**Supplied information**
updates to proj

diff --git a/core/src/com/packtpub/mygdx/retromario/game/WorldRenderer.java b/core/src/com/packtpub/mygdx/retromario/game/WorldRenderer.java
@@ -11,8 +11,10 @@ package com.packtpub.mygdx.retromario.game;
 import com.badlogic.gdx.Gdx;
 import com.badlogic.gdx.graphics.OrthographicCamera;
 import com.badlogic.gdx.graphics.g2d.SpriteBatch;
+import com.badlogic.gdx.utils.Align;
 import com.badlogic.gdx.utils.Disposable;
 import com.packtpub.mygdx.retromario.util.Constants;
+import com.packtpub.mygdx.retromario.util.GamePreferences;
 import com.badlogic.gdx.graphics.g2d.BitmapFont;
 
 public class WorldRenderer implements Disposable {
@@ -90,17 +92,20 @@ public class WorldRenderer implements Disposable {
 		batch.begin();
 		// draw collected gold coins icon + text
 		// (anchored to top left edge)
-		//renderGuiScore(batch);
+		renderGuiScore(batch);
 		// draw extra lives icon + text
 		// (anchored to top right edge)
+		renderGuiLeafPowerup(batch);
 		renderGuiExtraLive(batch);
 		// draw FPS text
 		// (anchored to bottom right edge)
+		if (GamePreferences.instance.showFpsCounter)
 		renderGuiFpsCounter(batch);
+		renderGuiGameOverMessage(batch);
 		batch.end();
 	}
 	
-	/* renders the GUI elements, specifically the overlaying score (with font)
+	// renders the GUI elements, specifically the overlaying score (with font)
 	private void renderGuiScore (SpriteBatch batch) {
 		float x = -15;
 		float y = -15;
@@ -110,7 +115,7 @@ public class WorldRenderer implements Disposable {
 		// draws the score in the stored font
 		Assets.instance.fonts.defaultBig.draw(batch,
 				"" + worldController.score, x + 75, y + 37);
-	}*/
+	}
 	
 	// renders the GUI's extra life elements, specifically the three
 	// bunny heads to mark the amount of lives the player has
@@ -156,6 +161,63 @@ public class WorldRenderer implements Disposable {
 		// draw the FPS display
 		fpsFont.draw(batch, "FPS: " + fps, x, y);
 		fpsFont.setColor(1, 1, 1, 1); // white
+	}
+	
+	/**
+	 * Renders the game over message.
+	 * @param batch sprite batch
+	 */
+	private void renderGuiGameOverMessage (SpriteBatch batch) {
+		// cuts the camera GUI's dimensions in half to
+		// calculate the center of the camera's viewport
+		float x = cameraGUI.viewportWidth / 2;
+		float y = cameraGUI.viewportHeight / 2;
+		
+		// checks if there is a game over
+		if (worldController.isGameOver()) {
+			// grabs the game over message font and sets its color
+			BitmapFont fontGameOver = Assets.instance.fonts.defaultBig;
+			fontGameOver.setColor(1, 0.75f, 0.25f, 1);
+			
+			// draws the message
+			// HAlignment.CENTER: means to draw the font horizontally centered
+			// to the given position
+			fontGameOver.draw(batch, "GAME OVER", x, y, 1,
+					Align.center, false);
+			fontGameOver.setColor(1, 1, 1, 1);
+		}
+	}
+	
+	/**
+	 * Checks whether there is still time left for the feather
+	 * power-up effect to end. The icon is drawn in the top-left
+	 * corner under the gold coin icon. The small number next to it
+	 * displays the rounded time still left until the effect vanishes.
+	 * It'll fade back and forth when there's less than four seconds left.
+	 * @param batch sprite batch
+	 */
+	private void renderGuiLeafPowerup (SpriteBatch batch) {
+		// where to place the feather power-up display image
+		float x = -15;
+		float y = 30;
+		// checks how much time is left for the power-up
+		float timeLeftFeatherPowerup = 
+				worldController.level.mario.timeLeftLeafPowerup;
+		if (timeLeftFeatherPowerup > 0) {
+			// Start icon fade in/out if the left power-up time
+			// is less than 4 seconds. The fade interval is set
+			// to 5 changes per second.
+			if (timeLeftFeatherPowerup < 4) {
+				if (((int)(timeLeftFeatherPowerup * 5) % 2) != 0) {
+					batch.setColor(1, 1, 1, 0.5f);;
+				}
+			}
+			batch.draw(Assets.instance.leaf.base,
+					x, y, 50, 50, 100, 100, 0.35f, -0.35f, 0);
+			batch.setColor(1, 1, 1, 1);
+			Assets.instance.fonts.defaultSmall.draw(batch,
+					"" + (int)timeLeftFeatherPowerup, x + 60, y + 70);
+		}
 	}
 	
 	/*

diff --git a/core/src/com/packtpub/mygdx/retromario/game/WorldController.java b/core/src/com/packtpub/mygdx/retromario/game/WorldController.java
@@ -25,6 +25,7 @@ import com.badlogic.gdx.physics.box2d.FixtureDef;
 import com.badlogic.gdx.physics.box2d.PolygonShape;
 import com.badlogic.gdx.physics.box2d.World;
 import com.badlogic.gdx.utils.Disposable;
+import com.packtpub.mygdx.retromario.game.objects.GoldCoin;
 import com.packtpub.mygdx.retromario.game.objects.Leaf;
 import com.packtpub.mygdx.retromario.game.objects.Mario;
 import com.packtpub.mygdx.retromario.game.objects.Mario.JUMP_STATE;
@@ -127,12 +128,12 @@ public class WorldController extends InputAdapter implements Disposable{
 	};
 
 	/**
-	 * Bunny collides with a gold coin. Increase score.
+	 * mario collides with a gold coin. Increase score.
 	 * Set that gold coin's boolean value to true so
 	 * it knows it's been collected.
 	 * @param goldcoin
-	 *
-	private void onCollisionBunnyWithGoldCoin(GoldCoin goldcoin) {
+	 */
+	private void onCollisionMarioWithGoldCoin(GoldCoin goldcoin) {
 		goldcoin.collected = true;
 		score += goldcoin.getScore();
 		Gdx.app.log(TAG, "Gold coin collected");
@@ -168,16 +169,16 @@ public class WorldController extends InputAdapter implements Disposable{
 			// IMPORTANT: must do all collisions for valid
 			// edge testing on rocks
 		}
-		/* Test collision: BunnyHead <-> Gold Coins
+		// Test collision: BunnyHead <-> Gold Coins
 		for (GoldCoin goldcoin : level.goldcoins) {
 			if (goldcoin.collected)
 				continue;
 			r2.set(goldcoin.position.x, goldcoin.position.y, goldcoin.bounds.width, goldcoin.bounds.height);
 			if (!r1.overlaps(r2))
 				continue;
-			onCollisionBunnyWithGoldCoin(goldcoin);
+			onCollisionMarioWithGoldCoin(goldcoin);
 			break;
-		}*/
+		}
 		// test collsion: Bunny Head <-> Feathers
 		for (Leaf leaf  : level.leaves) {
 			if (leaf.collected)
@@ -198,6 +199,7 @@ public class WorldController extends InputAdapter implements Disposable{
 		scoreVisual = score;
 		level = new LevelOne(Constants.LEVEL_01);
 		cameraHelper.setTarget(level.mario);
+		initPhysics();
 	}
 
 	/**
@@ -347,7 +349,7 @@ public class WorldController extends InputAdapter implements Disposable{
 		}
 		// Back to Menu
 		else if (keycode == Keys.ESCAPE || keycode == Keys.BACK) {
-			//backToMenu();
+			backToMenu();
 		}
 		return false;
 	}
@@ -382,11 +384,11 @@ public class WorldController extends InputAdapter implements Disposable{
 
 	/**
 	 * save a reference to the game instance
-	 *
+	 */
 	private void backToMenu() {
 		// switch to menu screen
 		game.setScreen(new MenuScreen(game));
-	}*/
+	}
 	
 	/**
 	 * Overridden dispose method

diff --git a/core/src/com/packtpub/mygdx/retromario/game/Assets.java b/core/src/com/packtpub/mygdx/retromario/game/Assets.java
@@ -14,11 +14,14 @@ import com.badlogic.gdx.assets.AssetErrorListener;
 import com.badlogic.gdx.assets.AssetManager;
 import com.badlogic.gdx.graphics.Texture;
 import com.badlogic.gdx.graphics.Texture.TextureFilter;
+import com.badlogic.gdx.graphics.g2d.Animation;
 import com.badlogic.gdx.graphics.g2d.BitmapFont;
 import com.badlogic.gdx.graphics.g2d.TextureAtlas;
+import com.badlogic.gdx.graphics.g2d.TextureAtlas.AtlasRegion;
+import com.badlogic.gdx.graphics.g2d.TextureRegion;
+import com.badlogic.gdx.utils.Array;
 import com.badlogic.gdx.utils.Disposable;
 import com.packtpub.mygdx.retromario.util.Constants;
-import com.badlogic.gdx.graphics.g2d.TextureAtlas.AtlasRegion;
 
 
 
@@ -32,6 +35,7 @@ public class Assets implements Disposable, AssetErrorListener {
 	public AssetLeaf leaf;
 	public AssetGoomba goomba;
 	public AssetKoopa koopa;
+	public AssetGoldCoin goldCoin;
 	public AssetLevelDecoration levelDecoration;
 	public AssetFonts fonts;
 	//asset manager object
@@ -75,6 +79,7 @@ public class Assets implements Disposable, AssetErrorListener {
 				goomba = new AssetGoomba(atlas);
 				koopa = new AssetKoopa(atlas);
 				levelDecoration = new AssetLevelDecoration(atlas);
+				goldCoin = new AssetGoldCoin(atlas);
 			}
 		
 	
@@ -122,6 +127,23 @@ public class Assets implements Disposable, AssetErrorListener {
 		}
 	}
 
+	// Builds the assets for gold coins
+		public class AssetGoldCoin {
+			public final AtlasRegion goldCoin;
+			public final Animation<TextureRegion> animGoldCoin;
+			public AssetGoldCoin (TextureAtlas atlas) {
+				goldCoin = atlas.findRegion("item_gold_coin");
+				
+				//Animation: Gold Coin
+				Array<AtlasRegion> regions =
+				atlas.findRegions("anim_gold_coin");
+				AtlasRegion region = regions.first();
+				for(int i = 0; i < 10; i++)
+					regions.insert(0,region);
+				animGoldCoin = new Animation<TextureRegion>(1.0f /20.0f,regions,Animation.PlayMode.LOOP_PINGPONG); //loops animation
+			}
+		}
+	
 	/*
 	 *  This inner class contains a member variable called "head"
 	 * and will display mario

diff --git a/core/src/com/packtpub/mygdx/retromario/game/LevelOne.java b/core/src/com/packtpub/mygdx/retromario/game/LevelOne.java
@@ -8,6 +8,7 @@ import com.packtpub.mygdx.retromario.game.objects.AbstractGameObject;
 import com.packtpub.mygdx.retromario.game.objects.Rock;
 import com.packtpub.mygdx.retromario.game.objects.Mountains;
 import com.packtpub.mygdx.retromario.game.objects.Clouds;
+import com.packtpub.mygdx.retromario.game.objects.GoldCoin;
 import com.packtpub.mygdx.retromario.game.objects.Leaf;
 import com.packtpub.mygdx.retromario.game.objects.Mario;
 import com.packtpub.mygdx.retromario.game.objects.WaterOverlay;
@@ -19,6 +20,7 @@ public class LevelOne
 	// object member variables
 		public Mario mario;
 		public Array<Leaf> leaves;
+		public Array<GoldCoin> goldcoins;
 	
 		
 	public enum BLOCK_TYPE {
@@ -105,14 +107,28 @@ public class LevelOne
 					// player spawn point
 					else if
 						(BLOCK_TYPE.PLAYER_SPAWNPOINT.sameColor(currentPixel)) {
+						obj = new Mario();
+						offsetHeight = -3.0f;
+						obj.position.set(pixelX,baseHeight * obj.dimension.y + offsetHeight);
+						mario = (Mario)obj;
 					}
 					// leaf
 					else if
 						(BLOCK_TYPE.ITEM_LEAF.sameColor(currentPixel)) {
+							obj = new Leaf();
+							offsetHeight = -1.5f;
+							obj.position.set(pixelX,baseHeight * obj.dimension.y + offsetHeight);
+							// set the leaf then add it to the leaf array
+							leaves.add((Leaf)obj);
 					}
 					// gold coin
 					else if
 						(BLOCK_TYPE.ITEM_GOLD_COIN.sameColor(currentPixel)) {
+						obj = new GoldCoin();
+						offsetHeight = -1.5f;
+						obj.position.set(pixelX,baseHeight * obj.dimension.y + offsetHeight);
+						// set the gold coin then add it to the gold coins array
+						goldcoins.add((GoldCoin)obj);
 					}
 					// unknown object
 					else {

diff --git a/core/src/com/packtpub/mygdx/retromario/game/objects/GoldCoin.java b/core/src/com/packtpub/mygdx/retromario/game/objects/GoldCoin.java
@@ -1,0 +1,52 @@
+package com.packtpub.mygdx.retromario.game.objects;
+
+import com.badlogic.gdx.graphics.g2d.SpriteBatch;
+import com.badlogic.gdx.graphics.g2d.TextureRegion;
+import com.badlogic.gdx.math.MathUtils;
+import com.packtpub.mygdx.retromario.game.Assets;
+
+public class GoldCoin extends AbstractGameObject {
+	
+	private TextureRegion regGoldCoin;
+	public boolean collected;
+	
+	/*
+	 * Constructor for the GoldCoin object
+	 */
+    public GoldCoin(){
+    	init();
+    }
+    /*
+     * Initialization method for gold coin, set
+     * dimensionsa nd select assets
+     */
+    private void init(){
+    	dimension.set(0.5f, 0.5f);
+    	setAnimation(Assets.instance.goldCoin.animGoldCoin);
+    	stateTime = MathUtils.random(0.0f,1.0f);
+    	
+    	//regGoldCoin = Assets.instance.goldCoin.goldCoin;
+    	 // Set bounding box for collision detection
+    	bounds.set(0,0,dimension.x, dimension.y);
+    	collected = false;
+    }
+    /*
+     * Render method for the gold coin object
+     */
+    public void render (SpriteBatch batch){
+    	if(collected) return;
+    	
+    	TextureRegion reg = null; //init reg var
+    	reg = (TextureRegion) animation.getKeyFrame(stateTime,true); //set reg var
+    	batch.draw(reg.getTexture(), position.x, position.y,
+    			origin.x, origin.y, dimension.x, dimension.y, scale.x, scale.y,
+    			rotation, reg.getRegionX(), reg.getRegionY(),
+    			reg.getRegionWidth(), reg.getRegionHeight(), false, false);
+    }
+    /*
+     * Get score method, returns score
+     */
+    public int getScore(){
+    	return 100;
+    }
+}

**Exercise**
From the entries, report each line that includes the word "position".

**Response to this task**
+			// to the given position
 			r2.set(goldcoin.position.x, goldcoin.position.y, goldcoin.bounds.width, goldcoin.bounds.height);
+						obj.position.set(pixelX,baseHeight * obj.dimension.y + offsetHeight);
+							obj.position.set(pixelX,baseHeight * obj.dimension.y + offsetHeight);
+						obj.position.set(pixelX,baseHeight * obj.dimension.y + offsetHeight);
+    	batch.draw(reg.getTexture(), position.x, position.y,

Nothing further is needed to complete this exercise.